- _Instructions for the task_
Restate, in full and unchanged, the entries that follow, but not their pictures.

[Version comparison data]
===

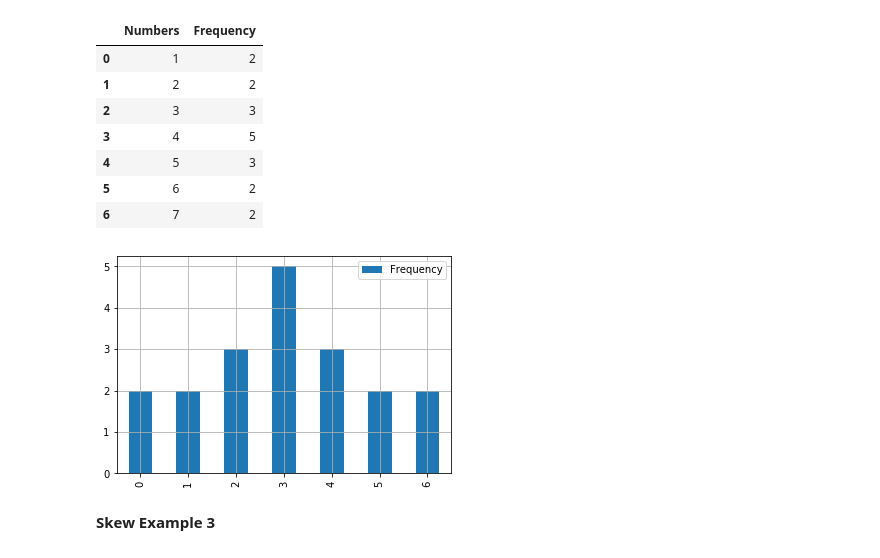
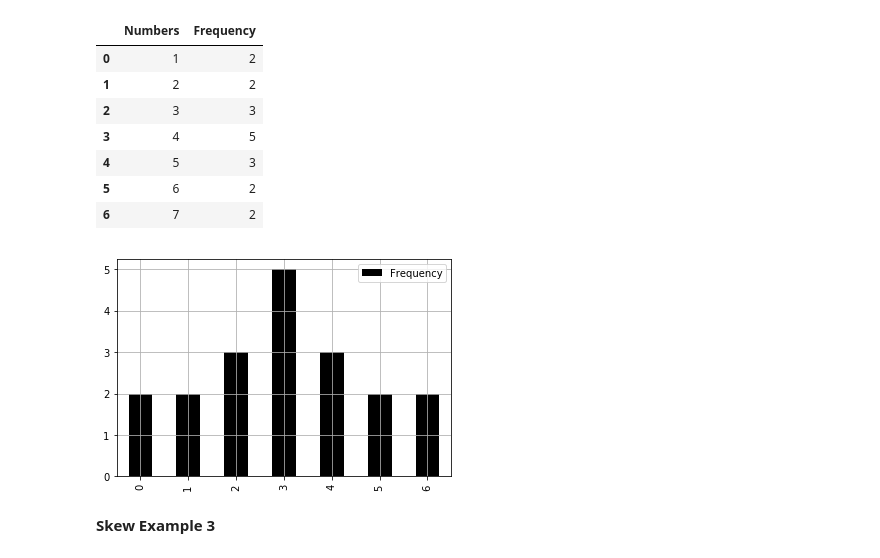
Before and after one commit to Salmankh3/Saylani_DS, a Jupyter notebook: DS_Class34.ipynb, the cells around one changed output. Drawn from its saved outputs; the diff is of its cells as text; code cells hidden in the pictures.

```diff
--- a/DS_Class34.ipynb
+++ b/DS_Class34.ipynb
@@ -193,10 +193,10 @@ freq2
 | 5 | 6 | 2 |
 | 6 | 7 | 2 |
 # %%
-freq2.plot(y="Frequency",kind="bar")
+freq2.plot(y="Frequency",kind="bar",color="k")
 plt.grid()
 # %% [output]
-[figure, old version]
+[figure, new version]
 # %% [markdown]
 <b>Skew Example 3</b>
 # %%
```
Also changed, not shown: parts of 12 cells of this notebook.
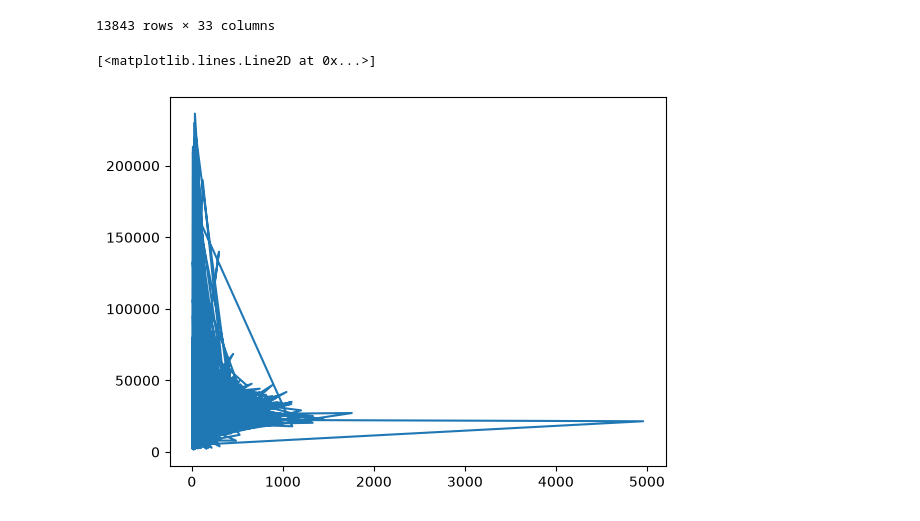
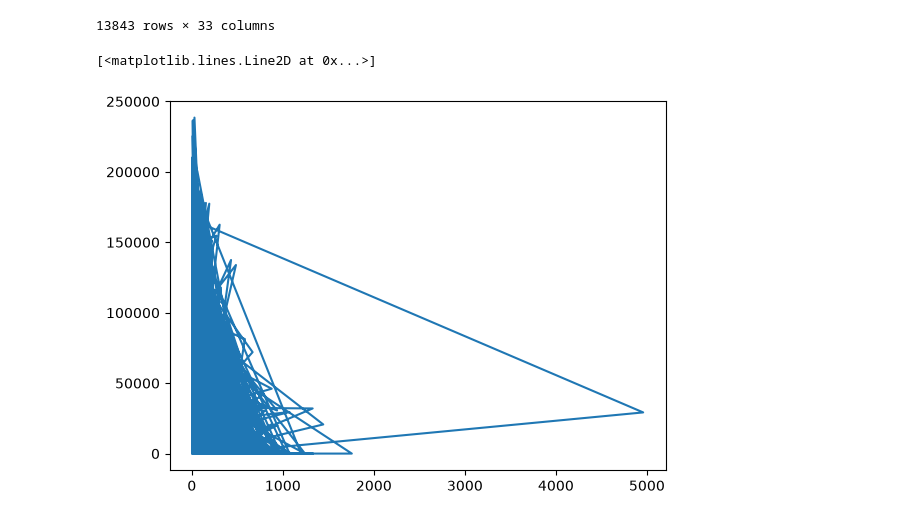
Before and after one commit to guitarthero/test, a Jupyter notebook: nootebook.ipynb, the cells around one changed output. Drawn from its saved outputs; the diff is of its cells as text; code cells hidden in the pictures.

```diff
--- a/nootebook.ipynb
+++ b/nootebook.ipynb
@@ -19,7 +19,7 @@ data_frame
 | 13842 | 58854.0 | 251 | 26210.0 | 0.0 | 21.0 | 5.0 | ... |
 13843 rows × 33 columns
 # %%
-plt.plot(data_frame['n_listings'], data_frame['price_median'])
+plt.plot(data_frame['n_listings'], data_frame['mileage_median'])
 # %% [output]
 [<matplotlib.lines.Line2D at 0x...>]
-[figure, old version]
+[figure, new version]
```
Also changed, not shown: parts of 1 cell of this notebook.
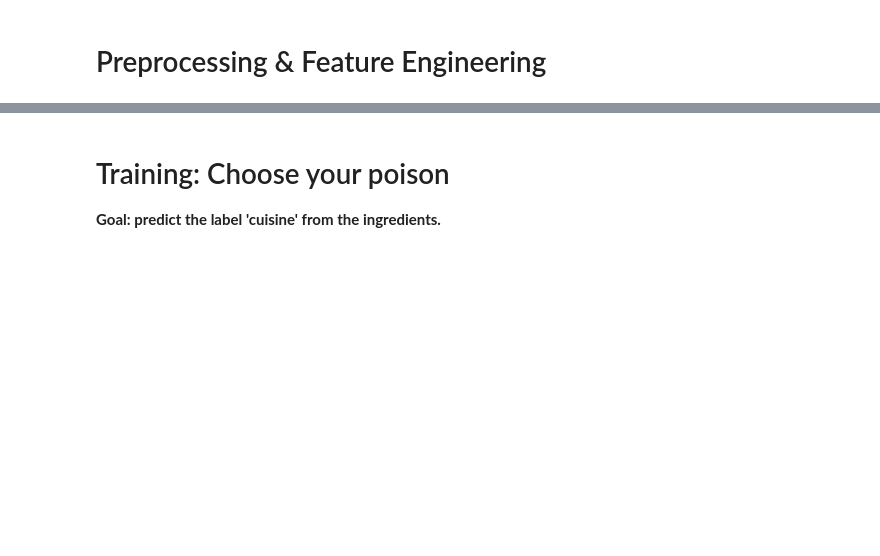
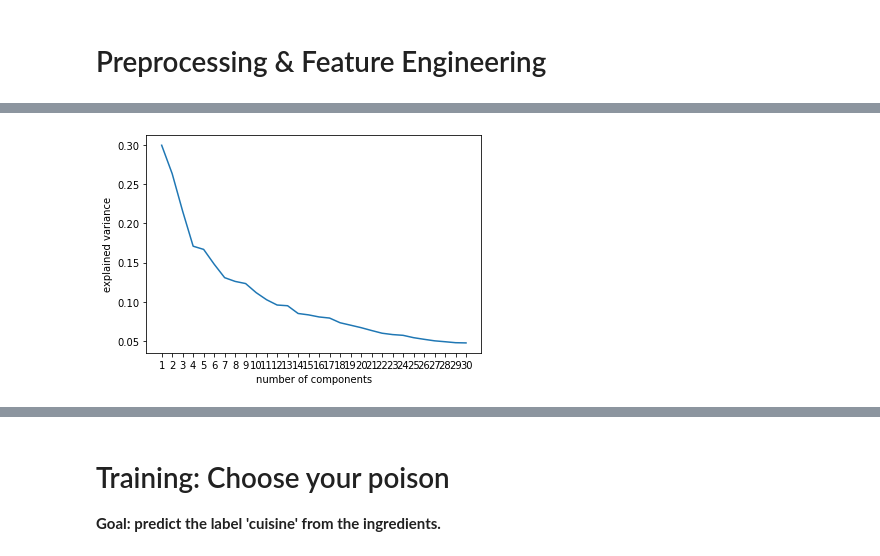
Before and after one commit to MaximDecherf/upnxt-assignment-ml, a Jupyter notebook: recipe_challenge.ipynb, the cells around one changed output, grey strips where cells are left out. Drawn from its saved outputs; the diff is of its cells as text; code cells hidden in the pictures; blank space fills up the shorter version.

```diff
--- a/recipe_challenge.ipynb
+++ b/recipe_challenge.ipynb
@@ -76,0 +217,12 @@ df_train
+# %%
+EV = pca_model.explained_variance_[0:30]
+
+plt.plot(EV)
+
+
+plt.xlabel('number of components')
+plt.ylabel('explained variance')
+plt.xticks(np.arange(len(EV)), np.arange(1, len(EV)+1))  #Otherwise the x-axis starts at 1)
+plt.show()
+# %% [output]
+[figure, added]
```
Also changed, not shown: parts of 55 cells of this notebook, 1 other file.
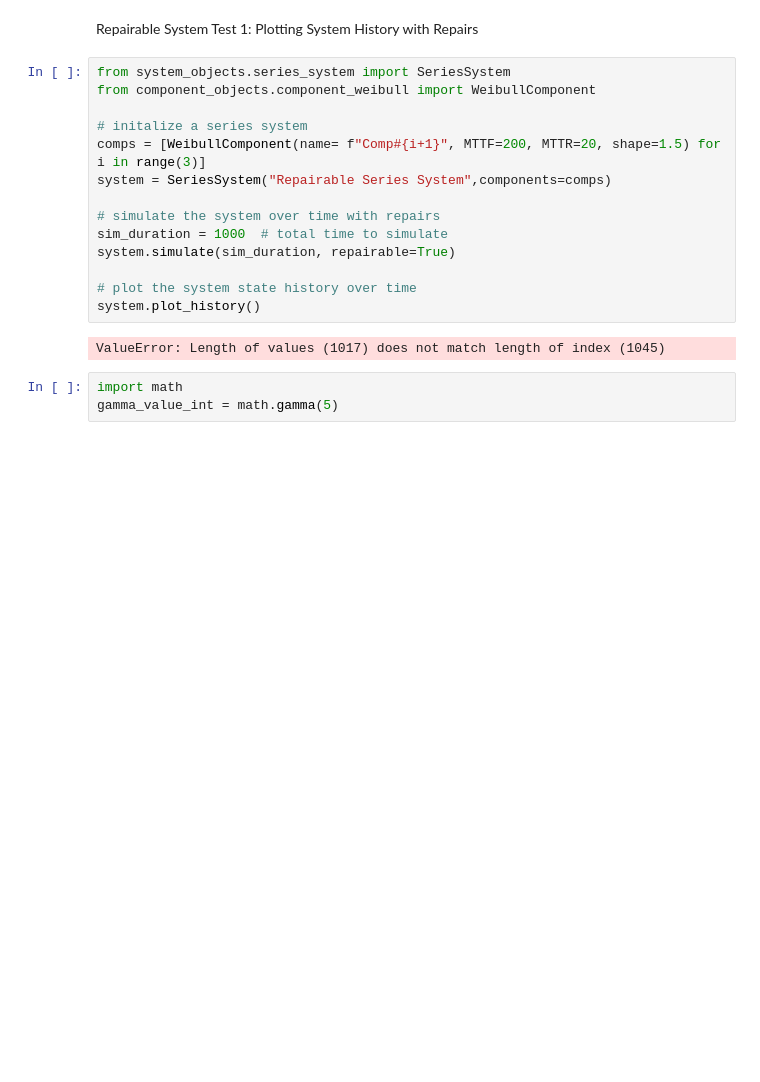
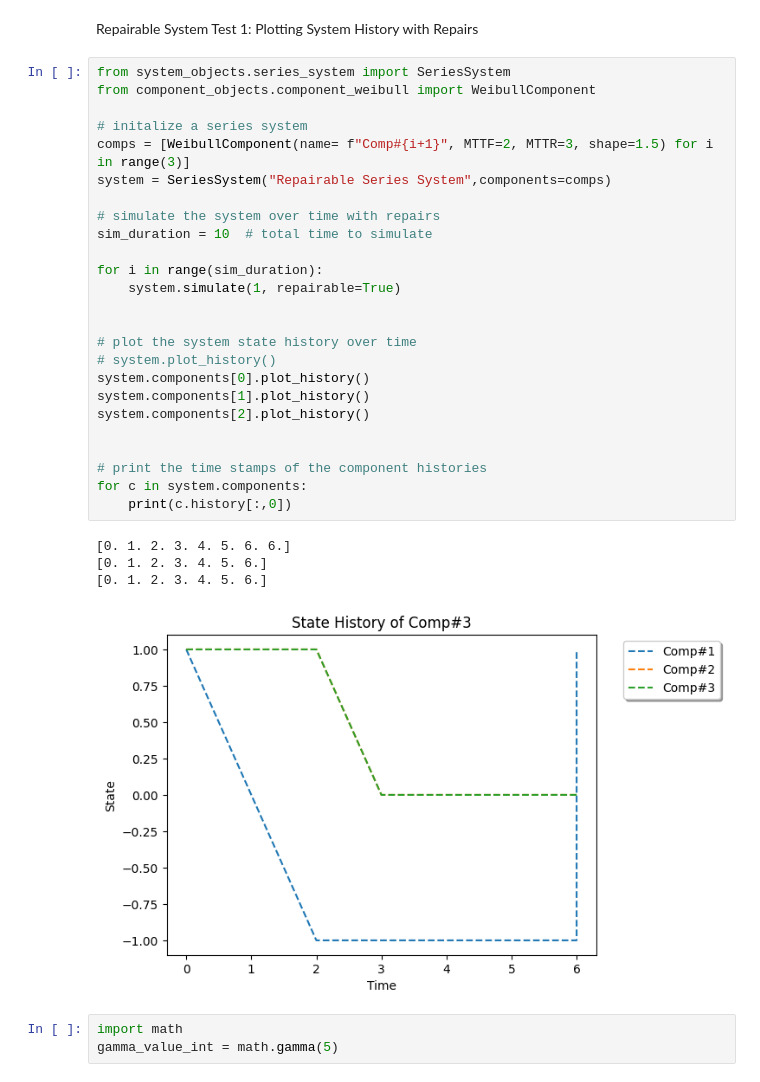
Before and after one commit to andreyaW/KISS2, a Jupyter notebook: object_testing_notebooks/system_test.ipynb, the cells around one changed output. Cells and saved outputs as stored; diff of their text form; blank space fills up the shorter version.

Commit message:
updated repair of comp functions and comments in multiple scripts

```diff
--- a/object_testing_notebooks/system_test.ipynb
+++ b/object_testing_notebooks/system_test.ipynb
@@ -37,19 +33,33 @@ Repairable System Test 1: Plotting System History with Repairs
 # %%
 from system_objects.series_system import SeriesSystem
 from component_objects.component_weibull import WeibullComponent
 
 # initalize a series system
-comps = [WeibullComponent(name= f"Comp#{i+1}", MTTF=200, MTTR=20, shape=1.5) for i in range(3)]
+comps = [WeibullComponent(name= f"Comp#{i+1}", MTTF=2, MTTR=3, shape=1.5) for i in range(3)]
 system = SeriesSystem("Repairable Series System",components=comps)
 
 # simulate the system over time with repairs
-sim_duration = 1000  # total time to simulate
-system.simulate(sim_duration, repairable=True)
+sim_duration = 10  # total time to simulate
+
+for i in range(sim_duration):
+    system.simulate(1, repairable=True)
+
 
 # plot the system state history over time
-system.plot_history()
+# system.plot_history()
+system.components[0].plot_history()
+system.components[1].plot_history()
+system.components[2].plot_history()
+
+
+# print the time stamps of the component histories
+for c in system.components:
+    print(c.history[:,0])
 # %% [output]
-ValueError: Length of values (1017) does not match length of index (1045)
+[0. 1. 2. 3. 4. 5. 6. 6.]
+[0. 1. 2. 3. 4. 5. 6.]
+[0. 1. 2. 3. 4. 5. 6.]
+[figure, added]
 # %%
 import math
 gamma_value_int = math.gamma(5)
```
Also changed, not shown: parts of 1 cell of this notebook, 12 other files.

===

- _Written response_
Before and after one commit to Salmankh3/Saylani_DS, a Jupyter notebook: DS_Class34.ipynb, the cells around one changed output. Drawn from its saved outputs; the diff is of its cells as text; code cells hidden in the pictures.

```diff
--- a/DS_Class34.ipynb
+++ b/DS_Class34.ipynb
@@ -193,10 +193,10 @@ freq2
 | 5 | 6 | 2 |
 | 6 | 7 | 2 |
 # %%
-freq2.plot(y="Frequency",kind="bar")
+freq2.plot(y="Frequency",kind="bar",color="k")
 plt.grid()
 # %% [output]
-[figure, old version]
+[figure, new version]
 # %% [markdown]
 <b>Skew Example 3</b>
 # %%
```
Also changed, not shown: parts of 12 cells of this notebook.
Before and after one commit to guitarthero/test, a Jupyter notebook: nootebook.ipynb, the cells around one changed output. Drawn from its saved outputs; the diff is of its cells as text; code cells hidden in the pictures.

```diff
--- a/nootebook.ipynb
+++ b/nootebook.ipynb
@@ -19,7 +19,7 @@ data_frame
 | 13842 | 58854.0 | 251 | 26210.0 | 0.0 | 21.0 | 5.0 | ... |
 13843 rows × 33 columns
 # %%
-plt.plot(data_frame['n_listings'], data_frame['price_median'])
+plt.plot(data_frame['n_listings'], data_frame['mileage_median'])
 # %% [output]
 [<matplotlib.lines.Line2D at 0x...>]
-[figure, old version]
+[figure, new version]
```
Also changed, not shown: parts of 1 cell of this notebook.
Before and after one commit to MaximDecherf/upnxt-assignment-ml, a Jupyter notebook: recipe_challenge.ipynb, the cells around one changed output, grey strips where cells are left out. Drawn from its saved outputs; the diff is of its cells as text; code cells hidden in the pictures; blank space fills up the shorter version.

```diff
--- a/recipe_challenge.ipynb
+++ b/recipe_challenge.ipynb
@@ -76,0 +217,12 @@ df_train
+# %%
+EV = pca_model.explained_variance_[0:30]
+
+plt.plot(EV)
+
+
+plt.xlabel('number of components')
+plt.ylabel('explained variance')
+plt.xticks(np.arange(len(EV)), np.arange(1, len(EV)+1))  #Otherwise the x-axis starts at 1)
+plt.show()
+# %% [output]
+[figure, added]
```
Also changed, not shown: parts of 55 cells of this notebook, 1 other file.
Before and after one commit to andreyaW/KISS2, a Jupyter notebook: object_testing_notebooks/system_test.ipynb, the cells around one changed output. Cells and saved outputs as stored; diff of their text form; blank space fills up the shorter version.

Commit message:
updated repair of comp functions and comments in multiple scripts

```diff
--- a/object_testing_notebooks/system_test.ipynb
+++ b/object_testing_notebooks/system_test.ipynb
@@ -37,19 +33,33 @@ Repairable System Test 1: Plotting System History with Repairs
 # %%
 from system_objects.series_system import SeriesSystem
 from component_objects.component_weibull import WeibullComponent
 
 # initalize a series system
-comps = [WeibullComponent(name= f"Comp#{i+1}", MTTF=200, MTTR=20, shape=1.5) for i in range(3)]
+comps = [WeibullComponent(name= f"Comp#{i+1}", MTTF=2, MTTR=3, shape=1.5) for i in range(3)]
 system = SeriesSystem("Repairable Series System",components=comps)
 
 # simulate the system over time with repairs
-sim_duration = 1000  # total time to simulate
-system.simulate(sim_duration, repairable=True)
+sim_duration = 10  # total time to simulate
+
+for i in range(sim_duration):
+    system.simulate(1, repairable=True)
+
 
 # plot the system state history over time
-system.plot_history()
+# system.plot_history()
+system.components[0].plot_history()
+system.components[1].plot_history()
+system.components[2].plot_history()
+
+
+# print the time stamps of the component histories
+for c in system.components:
+    print(c.history[:,0])
 # %% [output]
-ValueError: Length of values (1017) does not match length of index (1045)
+[0. 1. 2. 3. 4. 5. 6. 6.]
+[0. 1. 2. 3. 4. 5. 6.]
+[0. 1. 2. 3. 4. 5. 6.]
+[figure, added]
 # %%
 import math
 gamma_value_int = math.gamma(5)
```
Also changed, not shown: parts of 1 cell of this notebook, 12 other files.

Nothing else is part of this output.